This might be my favorite daypack ever. Simple, no fuss, and comfortable. The Nine Trails is a top-loader pack with zippered pocket on the lid, one inside the pack, a big mesh pocket on the outside, two water bottle holders, a hip belt with pockets, and a roomy 20 liters of storage space. It slings easily between the shoulders, and when the chest straps and hipbelt are cinched down, along with compression straps to keep the load in place, it’s game for a long trail ride, a trail run, or a vigorous hike. Like a larger multi-day pack, it has a well-ventilated mesh back panel, perfect for keeping you cool when sweating through a scramble. Patagonia offers this pack in a range of sizes, but this 20L model is firmly in the goldilocks zone.
This pack is the little brother, or sister, of the multi-day 60 liter version, though, you could overnight this pack too if you wanted. But really, it’s awesome big hauler for complicated day-long forays when you’re returning to a car or house at the end of the day. It’s a rolltop bag with a removable lid and a detachable hipbelt, so really it can be lots of packs in one. Supremely useful for, say, packing waders, lunch, extra shoes, and fishing equipment on long hikes to backcountry fly fishing streams. Or for nordic skiing when you want to bring multiple layers of clothes and plenty of food. About as big a daypack as I’d ever want to use, but also suitable for a huge range of activities.
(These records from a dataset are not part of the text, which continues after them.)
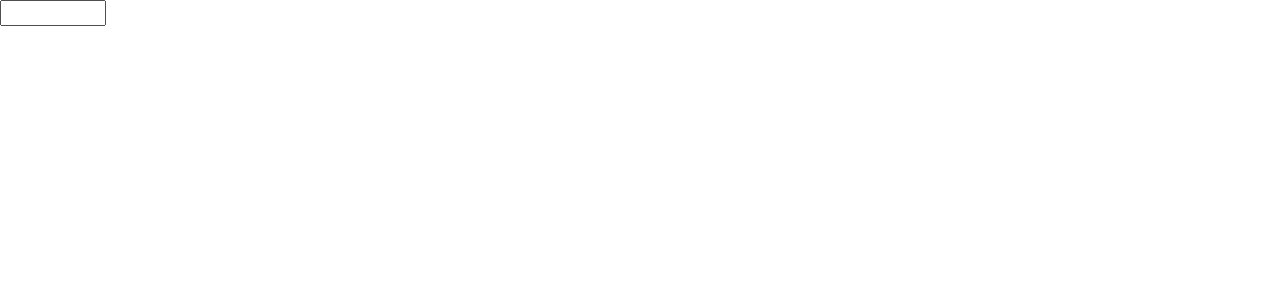
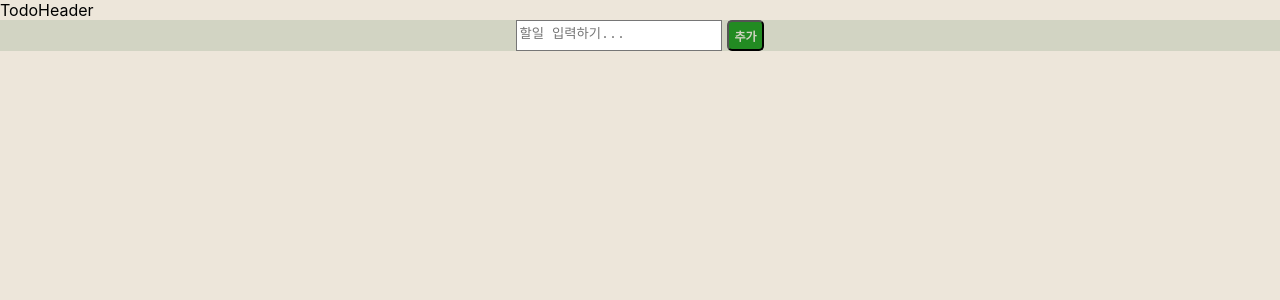
Before and after one commit to jcdororo/react-practice-app, a React (Create React App) app: page / in a window 1280 px wide. Shown: the top 300 px of the page. Built offline with nearby package versions, Linux system fonts and the light colour scheme.

Commit message:
TodoInput 컴포넌트 구현

```diff
--- a/src/App.js
+++ b/src/App.js
@@ -1,5 +1,6 @@
 import './App.css';
-import TodoInput from './components/TodoInput/index.js';
+import TodoHeader from './components/TodoHeader';
+import TodoInput from './components/TodoInput';
 
 function App() {
 
@@ -7,6 +8,7 @@ function App() {
 
   return (
     <div>
+      <TodoHeader />
       <TodoInput />
 
     </div>
--- /dev/null
+++ b/src/components/TodoHeader/index.js
@@ -0,0 +1,9 @@
+import React from 'react'
+
+const TodoHeader = () => {
+  return (
+    <div>TodoHeader</div>
+  )
+}
+
+export default TodoHeader
--- a/src/components/TodoInput/index.js
+++ b/src/components/TodoInput/index.js
@@ -1,9 +1,30 @@
-import React from 'react'
+import React, { useState } from 'react'
 
 const TodoInput = () => {
+
+  const [inputValue, setInputValue] = useState('');
+
+
+  const handleChange = (event) => {
+    setInputValue(event.target.value);
+  }
+
+
   return (
-    <div className='container'>
-      <textarea className='container area'></textarea>
+    <div>
+      <div className='container'>
+        <div className='container areaField'>
+          <textarea
+            placeholder='할일 입력하기...'
+            className='container area'
+            value={inputValue}
+            onChange={handleChange}
+          >
+
+          </textarea>
+          <button className='btn'>추가</button>
+        </div>
+      </div>
     </div>
   )
 }
--- a/src/index.css
+++ b/src/index.css
@@ -1,3 +1,15 @@
+:root {
+  --main-bg-color: #ede6da;
+  --main-btn-bg-color: #228B22;
+  --main-areaField-bg-color: #d2d4c3;
+  --main-area-bg-color: white;
+  --main-area-font-color: #5E716A;
+  --main-btn-font-color: #d2d4c3;
+
+
+
+}
+
 body {
   margin: 0;
   font-family: -apple-system, BlinkMacSystemFont, 'Segoe UI', 'Roboto', 'Oxygen',
@@ -5,14 +17,52 @@ body {
     sans-serif;
   -webkit-font-smoothing: antialiased;
   -moz-osx-font-smoothing: grayscale;
+  background-color: var(--main-bg-color);
 
 }
+
+
+.btn {
+  background-color: var(--main-btn-bg-color);
+  color: var(--main-btn-font-color);
+  margin-left: 5px;
+  border-radius: 5px;
+  cursor: pointer;
+  font-size: 12px;
+  padding: 5px;
+  font-weight: 700;
+  text-align: center;
+  display: block;
+  transition: .4s;
+
+  &:hover {
+    scale: 1.2;
+  }
+}
+
+
 .container {
-  margin: 0, auto;
+  background-color: var(--main-areaField-bg-color);
+  position: relative;
+  align-items: center;
+  justify-content: center;
+  display: flex;
+  color: white;
+}
+
+.container .areaField {
+  flex-direction: row;
+  align-items: center;
+
 }
 
 .container .area {
-  width: 100px;
-  height: 20px;
+  width: 200px;
+  height: 25px;
+  background-color: var(--main-area-bg-color);
+  color: var(--main-area-font-color);
   resize: none;
 }
+
+.container .cont.btn-inser {
+}
```
Also changed, not shown: src/components/ModalNum/index.js (deleted, +0 -9 lines).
What a versatile, tough, little pack. The Scream 20 doubles as a daypack and a compression sack. It’s small enough to stuff inside a larger pack for use during day hikes on a backpacking trip, or, use it to scrunch down your extra clothes, then shake it out, attach the stowable shoulder straps, and throw it on for a day hike. A big front zipper allows for easy access without having to unroll the roll top closure. Weighs less than a pound, and with a tough outer fabric, it’s ideal as a little afterthought pack to throw in on longer adventures.